(Records contained in a dataset)
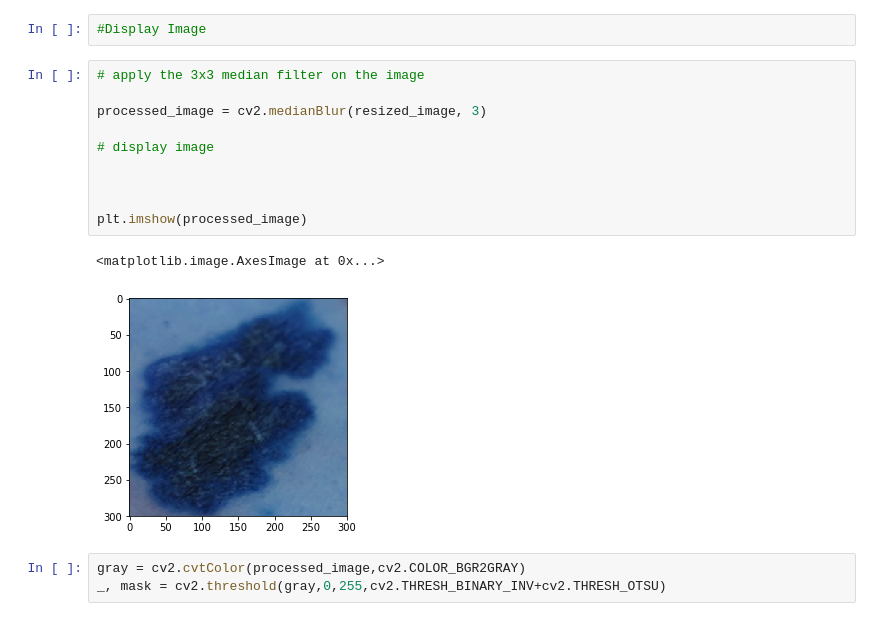
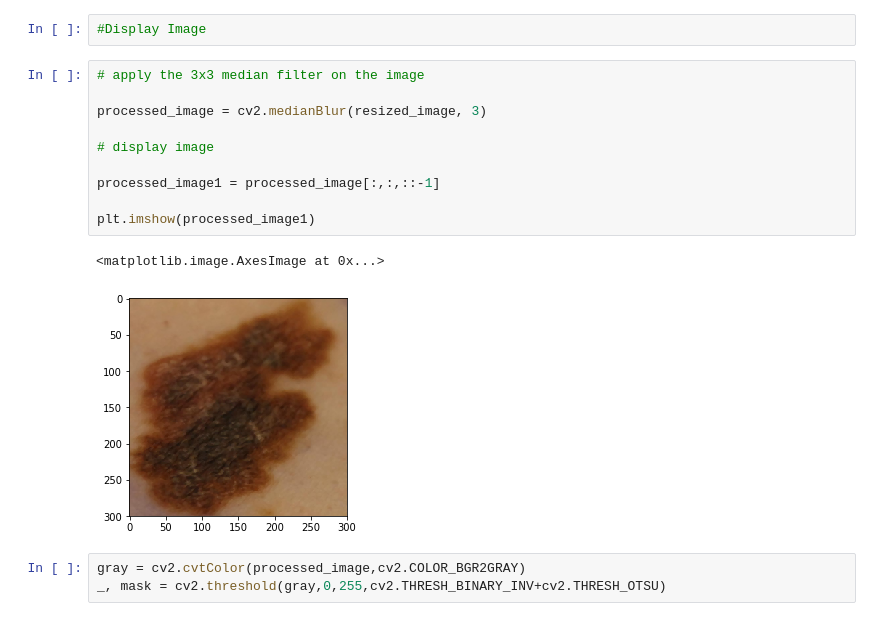
Before and after one commit to thiago092/melanoma_recognition, a Jupyter notebook: melanoma.ipynb, the cells around one changed output. Saved outputs shown, nothing was run; the diff lists cells and outputs as text.

```diff
--- a/melanoma.ipynb
+++ b/melanoma.ipynb
@@ -24,16 +24,16 @@ resized_image = cv2.resize(img, (300,300))
 # %%
 # apply the 3x3 median filter on the image
 
 processed_image = cv2.medianBlur(resized_image, 3)
 
 # display image
 
+processed_image1 = processed_image[:,:,::-1]
 
-
-plt.imshow(processed_image)
+plt.imshow(processed_image1)
 # %% [output]
 <matplotlib.image.AxesImage at 0x...>
-[figure, old version]
+[figure, new version]
 # %%
 gray = cv2.cvtColor(processed_image,cv2.COLOR_BGR2GRAY)
 _, mask = cv2.threshold(gray,0,255,cv2.THRESH_BINARY_INV+cv2.THRESH_OTSU)
```
Also changed, not shown: parts of 9 cells of this notebook.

EXERCISE – Give the data again exactly. Keep the images out.

OUTPUT –
Before and after one commit to thiago092/melanoma_recognition, a Jupyter notebook: melanoma.ipynb, the cells around one changed output. Saved outputs shown, nothing was run; the diff lists cells and outputs as text.

```diff
--- a/melanoma.ipynb
+++ b/melanoma.ipynb
@@ -24,16 +24,16 @@ resized_image = cv2.resize(img, (300,300))
 # %%
 # apply the 3x3 median filter on the image
 
 processed_image = cv2.medianBlur(resized_image, 3)
 
 # display image
 
+processed_image1 = processed_image[:,:,::-1]
 
-
-plt.imshow(processed_image)
+plt.imshow(processed_image1)
 # %% [output]
 <matplotlib.image.AxesImage at 0x...>
-[figure, old version]
+[figure, new version]
 # %%
 gray = cv2.cvtColor(processed_image,cv2.COLOR_BGR2GRAY)
 _, mask = cv2.threshold(gray,0,255,cv2.THRESH_BINARY_INV+cv2.THRESH_OTSU)
```
Also changed, not shown: parts of 9 cells of this notebook.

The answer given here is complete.